From the ball fields of Cooperstown, New York, Elysian Fields in New Jersey, baseball's beginnings evolved some 180 years ago, a game derived, some say, from the British game of "Rounders."
Since the first formation of professional baseball, by the 1869 Cincinnati Reds, fans have had their favorite ballplayers, and that has led to many a discussion about who the very best of the best have been.
From Cap Anson and Albert Spalding of the 1880s to Miguel Cabrera and Mike Trout in 2014, baseball fans have listed their favorite players, managers, broadcasters, and writers.
How can we, as fans, look back on 145 years of organized professional baseball and truly know for certain who the best of best were, or are now.
Trying to figure out the top 25 most influential people in baseball history seems impossible, and yet that didn't stop baseball fan extrodinare Graham Womack at Baseball Past and Present.

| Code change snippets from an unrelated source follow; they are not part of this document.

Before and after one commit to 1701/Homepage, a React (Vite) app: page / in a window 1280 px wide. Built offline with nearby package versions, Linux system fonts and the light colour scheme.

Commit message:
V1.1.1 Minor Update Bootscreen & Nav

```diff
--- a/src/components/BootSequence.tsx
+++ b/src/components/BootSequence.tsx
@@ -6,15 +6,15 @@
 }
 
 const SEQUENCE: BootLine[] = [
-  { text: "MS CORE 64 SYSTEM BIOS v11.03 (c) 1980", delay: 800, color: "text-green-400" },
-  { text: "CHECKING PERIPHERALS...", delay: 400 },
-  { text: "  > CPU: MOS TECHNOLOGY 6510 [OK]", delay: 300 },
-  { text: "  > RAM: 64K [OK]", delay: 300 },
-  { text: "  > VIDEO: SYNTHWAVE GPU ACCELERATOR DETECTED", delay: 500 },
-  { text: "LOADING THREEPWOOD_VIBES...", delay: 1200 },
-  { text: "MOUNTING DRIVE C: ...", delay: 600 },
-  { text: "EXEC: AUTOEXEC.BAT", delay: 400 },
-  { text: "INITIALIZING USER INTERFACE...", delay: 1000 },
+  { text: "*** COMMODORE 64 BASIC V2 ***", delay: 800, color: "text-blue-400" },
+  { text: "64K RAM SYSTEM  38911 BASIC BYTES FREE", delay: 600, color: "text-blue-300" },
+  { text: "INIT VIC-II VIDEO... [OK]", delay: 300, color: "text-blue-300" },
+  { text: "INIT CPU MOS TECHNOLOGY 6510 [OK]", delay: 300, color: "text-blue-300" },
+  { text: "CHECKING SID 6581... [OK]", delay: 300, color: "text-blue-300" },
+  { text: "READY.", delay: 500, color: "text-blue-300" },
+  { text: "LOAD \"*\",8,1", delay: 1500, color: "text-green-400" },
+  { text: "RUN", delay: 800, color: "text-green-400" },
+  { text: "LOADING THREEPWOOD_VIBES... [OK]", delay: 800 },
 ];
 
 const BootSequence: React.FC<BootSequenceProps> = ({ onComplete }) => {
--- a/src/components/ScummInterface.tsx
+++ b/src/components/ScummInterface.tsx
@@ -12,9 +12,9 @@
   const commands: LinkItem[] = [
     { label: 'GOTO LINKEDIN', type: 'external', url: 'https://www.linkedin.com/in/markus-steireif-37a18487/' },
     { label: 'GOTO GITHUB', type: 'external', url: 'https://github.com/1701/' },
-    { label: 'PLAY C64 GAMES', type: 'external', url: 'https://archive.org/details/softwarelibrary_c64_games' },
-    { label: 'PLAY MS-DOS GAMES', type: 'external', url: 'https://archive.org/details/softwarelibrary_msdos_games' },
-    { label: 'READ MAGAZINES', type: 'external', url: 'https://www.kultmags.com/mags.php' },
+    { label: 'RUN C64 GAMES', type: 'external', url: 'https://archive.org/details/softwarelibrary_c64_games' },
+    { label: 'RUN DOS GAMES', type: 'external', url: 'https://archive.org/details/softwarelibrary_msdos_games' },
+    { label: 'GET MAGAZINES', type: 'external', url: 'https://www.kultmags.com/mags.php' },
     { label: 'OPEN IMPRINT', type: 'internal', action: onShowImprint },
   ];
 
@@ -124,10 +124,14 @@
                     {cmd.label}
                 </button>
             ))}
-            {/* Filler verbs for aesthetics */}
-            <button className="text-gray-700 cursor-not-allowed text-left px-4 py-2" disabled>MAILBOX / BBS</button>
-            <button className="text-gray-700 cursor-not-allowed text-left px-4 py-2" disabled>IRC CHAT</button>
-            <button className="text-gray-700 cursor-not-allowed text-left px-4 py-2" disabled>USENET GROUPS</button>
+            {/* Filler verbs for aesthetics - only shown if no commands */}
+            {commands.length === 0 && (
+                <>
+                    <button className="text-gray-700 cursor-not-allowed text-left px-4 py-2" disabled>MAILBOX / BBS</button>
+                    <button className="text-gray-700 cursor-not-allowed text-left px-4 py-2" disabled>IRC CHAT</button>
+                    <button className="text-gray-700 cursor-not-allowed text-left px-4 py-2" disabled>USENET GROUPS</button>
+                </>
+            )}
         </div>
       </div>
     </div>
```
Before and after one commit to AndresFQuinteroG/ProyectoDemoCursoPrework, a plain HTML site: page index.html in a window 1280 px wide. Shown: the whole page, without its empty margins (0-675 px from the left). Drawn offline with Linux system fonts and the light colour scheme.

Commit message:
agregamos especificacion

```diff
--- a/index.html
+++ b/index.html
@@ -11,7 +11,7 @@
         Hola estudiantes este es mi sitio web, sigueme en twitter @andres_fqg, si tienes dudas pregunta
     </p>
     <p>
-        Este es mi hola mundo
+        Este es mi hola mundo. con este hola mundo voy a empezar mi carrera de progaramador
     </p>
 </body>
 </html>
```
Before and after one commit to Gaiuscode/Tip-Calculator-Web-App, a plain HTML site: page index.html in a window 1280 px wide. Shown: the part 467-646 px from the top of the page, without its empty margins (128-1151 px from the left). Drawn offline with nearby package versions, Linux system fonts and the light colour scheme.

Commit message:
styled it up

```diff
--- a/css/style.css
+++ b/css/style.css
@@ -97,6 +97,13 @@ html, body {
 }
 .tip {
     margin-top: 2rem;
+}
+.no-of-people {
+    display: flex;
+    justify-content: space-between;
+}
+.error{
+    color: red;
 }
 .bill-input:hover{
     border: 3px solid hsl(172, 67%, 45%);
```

Baseball's 25 Most Influential People in Baseball History
Graham asked baseball fans to vote for their own top 25, and calculated all votes received into his completed list.
I was more than excited, I was honored, to be involved in the balloting.
There is, of course, no right or wrong choices, its purely based on the fans knowledge and understanding of baseball history as they see it.
Below are my top 25...
Kennesaw Mountain Landis
Dr. Frank Jobe
J. G. Taylor Spink
In choosing my ballot I tried to think on all aspects of the game, from its humble beginnings in post Civil War America, through the formation of the National League in 1876, the American League in 1901, through men like Henry Chadwick, and women like Negro League owner Effa Maney.
I placed long time baseball announcer Ernie Harwell among the top 25, not because he's my favorite baseball play by play guy, or that he was once traded from announcing Atlanta Crackers games to the Brooklyn Dodgers radio team for catcher Cliff Dapper.
I chose Ernie to represent all the fabulous baseball announcers, from Red Barber and Mel Allen, from Curt Gowdey, Vin Scully, and Joe Garagiola.
I voted for Dr. Frank Jobe, an orthopedic surgeon who saved a left handed pitchers career, changing the way baseball looked at injured ballplayers...Tommy John surgery influenced baseball.
My list isn't perfect, I know.
My list doesn't include Hank Aaron, Barry Bonds, Ted Williams, Lou Gehrig, Joe Toree, Casey Stengal, or Elston Howard.
Any of those would have a reason to be included, but hey, I didn't vote for Bill Freehan either, abd that, I think, shows hiw much I cared about this project.
If you voted, thanks for your voice.
If you missed this time, fear not, because Graham is always asking fans for input in his research of our great game.
Make sure to clink on the link above and check out Graham's work.